The word "private" marks the lines to find; copy every such line from the data below.

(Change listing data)
------------------------

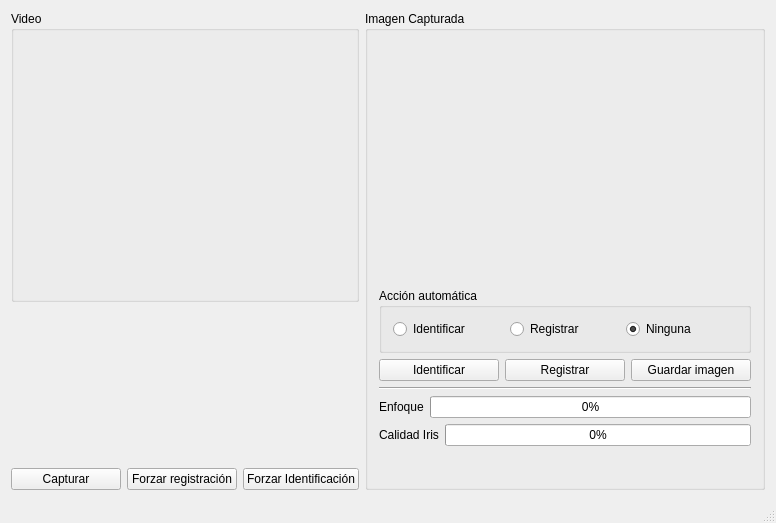
Qt form ui-c++/mainwindow.ui (mottalli/horus) before a commit.
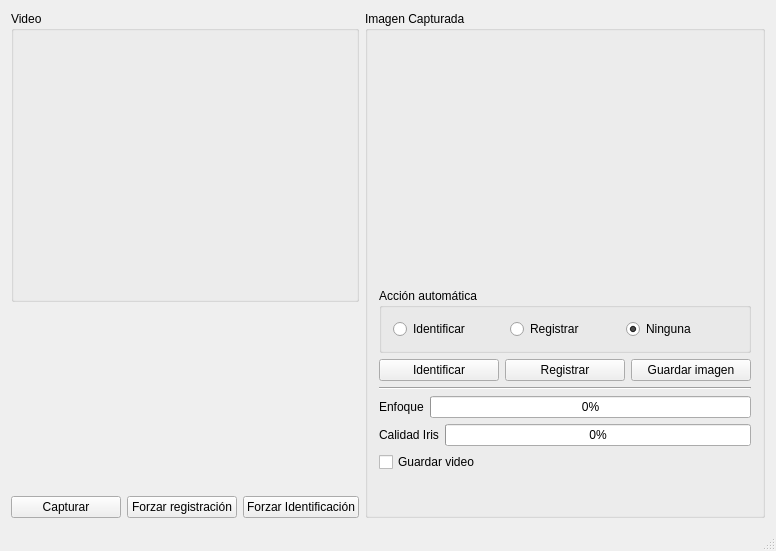
The same form after that commit. Custom widgets are drawn as their Qt base class.

The edit to the form file:
```diff
--- a/ui-c++/mainwindow.ui
+++ b/ui-c++/mainwindow.ui
@@ -7,7 +7,7 @@
     <x>0</x>
     <y>0</y>
     <width>776</width>
-    <height>523</height>
+    <height>551</height>
    </rect>
   </property>
   <property name="windowTitle">
@@ -159,7 +159,7 @@
          </item>
         </layout>
        </item>
-       <item row="6" column="0">
+       <item row="7" column="0">
         <spacer name="verticalSpacer">
          <property name="orientation">
           <enum>Qt::Vertical</enum>
@@ -172,6 +172,13 @@
          </property>
         </spacer>
        </item>
+       <item row="6" column="0">
+        <widget class="QCheckBox" name="chkGuardarVideo">
+         <property name="text">
+          <string>Guardar video</string>
+         </property>
+        </widget>
+       </item>
       </layout>
      </widget>
     </item>
@@ -227,6 +234,12 @@
    <header>imagewidget.h</header>
    <container>1</container>
   </customwidget>
+  <customwidget>
+   <class>IrisVideoWidget</class>
+   <extends>QWidget</extends>
+   <header>irisvideowidget.h</header>
+   <container>1</container>
+  </customwidget>
  </customwidgets>
  <resources/>
  <connections/>
```
Left out of the diff: 9 changed lines with no effect on the pictures.
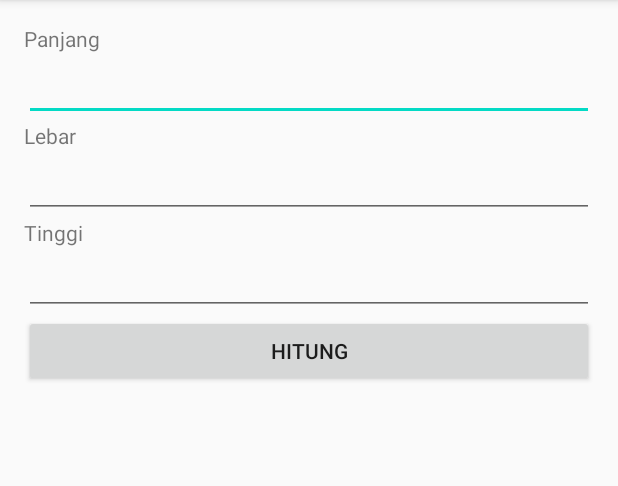
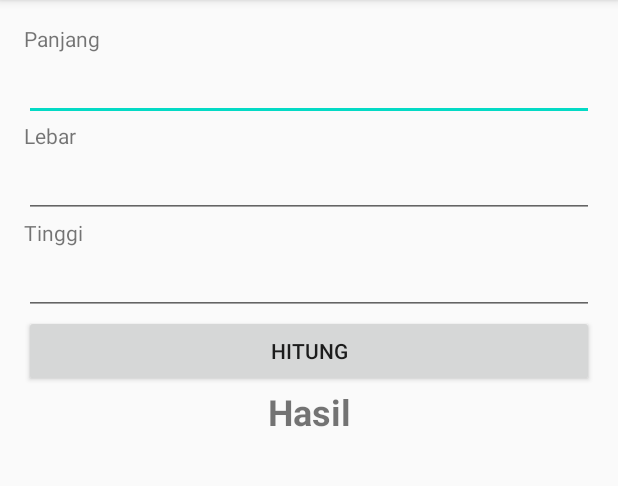
Before and after one commit to andiniafriyanti/Calculator, an Android app: the screen it shows after launch (MainActivity), on a phone screen of 412 x 824 dp, the part 84-570 px from its top. Run offline under Robolectric (Android 15) with nearby library versions, the phone set to English and light mode, and no system bars.

Commit message:
Hasil Calculator

```diff
--- a/app/src/main/java/com/dicoding/calculatordicoding/MainActivity.kt
+++ b/app/src/main/java/com/dicoding/calculatordicoding/MainActivity.kt
@@ -2,10 +2,86 @@ package com.dicoding.calculatordicoding
 
 import androidx.appcompat.app.AppCompatActivity
 import android.os.Bundle
+import android.view.View
+import android.widget.Button
+import android.widget.EditText
+import android.widget.TextView
+import java.lang.NumberFormatException
 
-class MainActivity : AppCompatActivity() {
+class MainActivity : AppCompatActivity(),View.OnClickListener {
+    private lateinit var edtPanjang: EditText
+    private lateinit var edtLebar: EditText
+    private lateinit var edtTinggi: EditText
+    private lateinit var btnHitung: Button
+    private lateinit var tvHasil: TextView
+
+
+
     override fun onCreate(savedInstanceState: Bundle?) {
         super.onCreate(savedInstanceState)
         setContentView(R.layout.activity_main)
+
+        edtPanjang=findViewById(R.id.edt_panjang)
+        edtLebar= findViewById(R.id.edt_lebar)
+        edtTinggi= findViewById(R.id.edt_tinggi)
+        btnHitung= findViewById(R.id.btn_hitung)
+        tvHasil= findViewById(R.id.tv_hasil)
+
+        btnHitung.setOnClickListener(this)
+    }
+
+    override fun onClick(v: View) {
+        if (v.id == R.id.btn_hitung){
+            val inputPanjang = edtPanjang.text.toString().trim()
+            val inputLebar = edtLebar.text.toString().trim()
+            val inputTinggi = edtTinggi.text.toString().trim()
+
+            var isEmptyFields = false
+            var isInvalidDouble = false
+
+            if (inputPanjang.isEmpty()){
+                isEmptyFields = true
+                edtPanjang.error = "Field Tidak Boleh Kosong"
+            }
+            if (inputLebar.isEmpty()){
+                isEmptyFields = true
+                edtLebar.error = "Field Tidak Boleh Kosong"
+            }
+            if (inputTinggi.isEmpty()){
+                isEmptyFields = true
+                edtTinggi.error = "Field Tidak Boleh Kosong"
+            }
+
+            val panjang = toDouble(inputPanjang)
+            val tinggi = toDouble(inputLebar)
+            val lebar = toDouble(inputTinggi)
+
+            if(panjang == null){
+                isInvalidDouble = true
+                edtPanjang.error = "Field ini harus berupa nomer yang valid"
+            }
+
+            if (lebar == null) {
+                isInvalidDouble = true
+                edtLebar.error = "Field ini harus berupa nomer yang valid"
+            }
+            if (tinggi == null) {
+                isInvalidDouble = true
+                edtTinggi.error = "Field ini harus berupa nomer yang valid"
+            }
+
+            if (!isEmptyFields && !isInvalidDouble) {
+                val volume = panjang as Double * lebar as Double * tinggi as Double
+                tvHasil.text = volume.toString()
+            }
+
+        }
+    }
+    private fun toDouble(str: String): Double?{
+        return try {
+            str.toDouble()
+        } catch (e:NumberFormatException){
+            null
+        }
     }
 }
--- a/app/src/main/res/layout/activity_main.xml
+++ b/app/src/main/res/layout/activity_main.xml
@@ -8,7 +8,7 @@
     <TextView
         android:layout_width="match_parent"
         android:layout_height="wrap_content"
-        android:text="Panjang"/>
+        android:text="@string/panjang"/>
 
     <EditText
         android:id="@+id/edt_panjang"
@@ -20,7 +20,7 @@
     <TextView
         android:layout_width="match_parent"
         android:layout_height="wrap_content"
-        android:text="Lebar"/>
+        android:text="@string/lebar"/>
 
     <EditText
         android:id="@+id/edt_lebar"
@@ -32,7 +32,7 @@
     <TextView
         android:layout_width="match_parent"
         android:layout_height="wrap_content"
-        android:text="Tinggi"/>
+        android:text="@string/tinggi"/>
 
     <EditText
         android:id="@+id/edt_tinggi"
@@ -45,10 +45,14 @@
         android:id="@+id/btn_hitung"
         android:layout_width="match_parent"
         android:layout_height="wrap_content"
-        android:text="Hitung"/>
+        android:text="@string/hitung"/>
 
     <TextView
         android:id="@+id/tv_hasil"
         android:layout_width="match_parent"
-        android:layout_height="wrap_content"/>
+        android:layout_height="wrap_content"
+        android:gravity="center"
+        android:text="@string/hasil"
+        android:textSize="24sp"
+        android:textStyle="bold"/>
 </LinearLayout>
--- a/app/src/main/res/values/strings.xml
+++ b/app/src/main/res/values/strings.xml
@@ -1,3 +1,8 @@
 <resources>
     <string name="app_name">CalculatorDicoding</string>
+    <string name="panjang">Panjang</string>
+    <string name="lebar">Lebar</string>
+    <string name="tinggi">Tinggi</string>
+    <string name="hitung">Hitung</string>
+    <string name="hasil">Hasil</string>
 </resources>
```
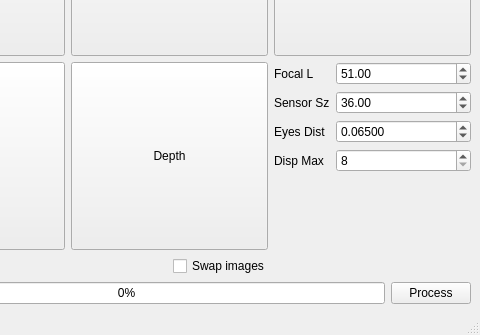
Above: mainwindow.ui from IvanTsantsarov/Stereo before the change; both pictures show x 141 to 621 and y 141 to 476 of the 621 by 476 pixel window. Below: the same form after it.
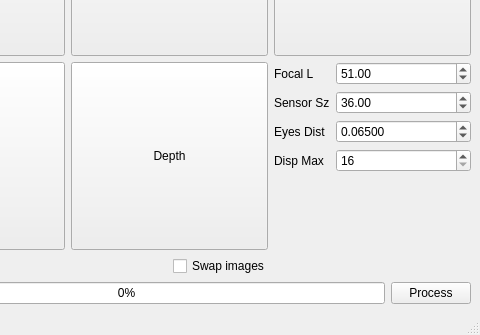
That is the form after the change.

Diff of the .ui file:
```diff
--- a/mainwindow.ui
+++ b/mainwindow.ui
@@ -163,7 +163,7 @@
            <string>Count of disparities for the Cost Volume</string>
           </property>
           <property name="minimum">
-           <number>8</number>
+           <number>16</number>
           </property>
           <property name="maximum">
            <number>256</number>
```
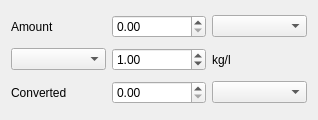
Qt form anymeal/converter_window.ui (wedesoft/anymeal) before a commit.
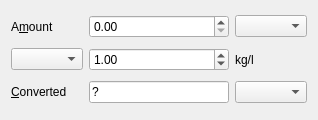
The same form after that commit.

What changed in the file:
```diff
--- a/anymeal/converter_window.ui
+++ b/anymeal/converter_window.ui
@@ -17,7 +17,10 @@
    <item row="0" column="0">
     <widget class="QLabel" name="source_label">
      <property name="text">
-      <string>Amount</string>
+      <string>A&amp;mount</string>
+     </property>
+     <property name="buddy">
+      <cstring>source_amount_spin</cstring>
      </property>
     </widget>
    </item>
@@ -48,19 +51,29 @@
    <item row="2" column="0">
     <widget class="QLabel" name="dest_label">
      <property name="text">
-      <string>Converted</string>
+      <string>&amp;Converted</string>
+     </property>
+     <property name="buddy">
+      <cstring>dest_amount_edit</cstring>
      </property>
     </widget>
    </item>
-   <item row="2" column="1">
-    <widget class="QDoubleSpinBox" name="dest_amount_spin"/>
-   </item>
    <item row="2" column="2">
     <widget class="QComboBox" name="dest_unit_combo"/>
    </item>
    <item row="1" column="0">
     <widget class="QComboBox" name="preset_combo"/>
    </item>
+   <item row="2" column="1">
+    <widget class="QLineEdit" name="dest_amount_edit">
+     <property name="text">
+      <string>?</string>
+     </property>
+     <property name="readOnly">
+      <bool>true</bool>
+     </property>
+    </widget>
+   </item>
   </layout>
  </widget>
  <resources/>
```
Left out of the diff: 8 changed lines with no effect on the pictures.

------------------------

## EXPECTED ANSWER
+    private lateinit var edtPanjang: EditText
+    private lateinit var edtLebar: EditText
+    private lateinit var edtTinggi: EditText
+    private lateinit var btnHitung: Button
+    private lateinit var tvHasil: TextView
+    private fun toDouble(str: String): Double?{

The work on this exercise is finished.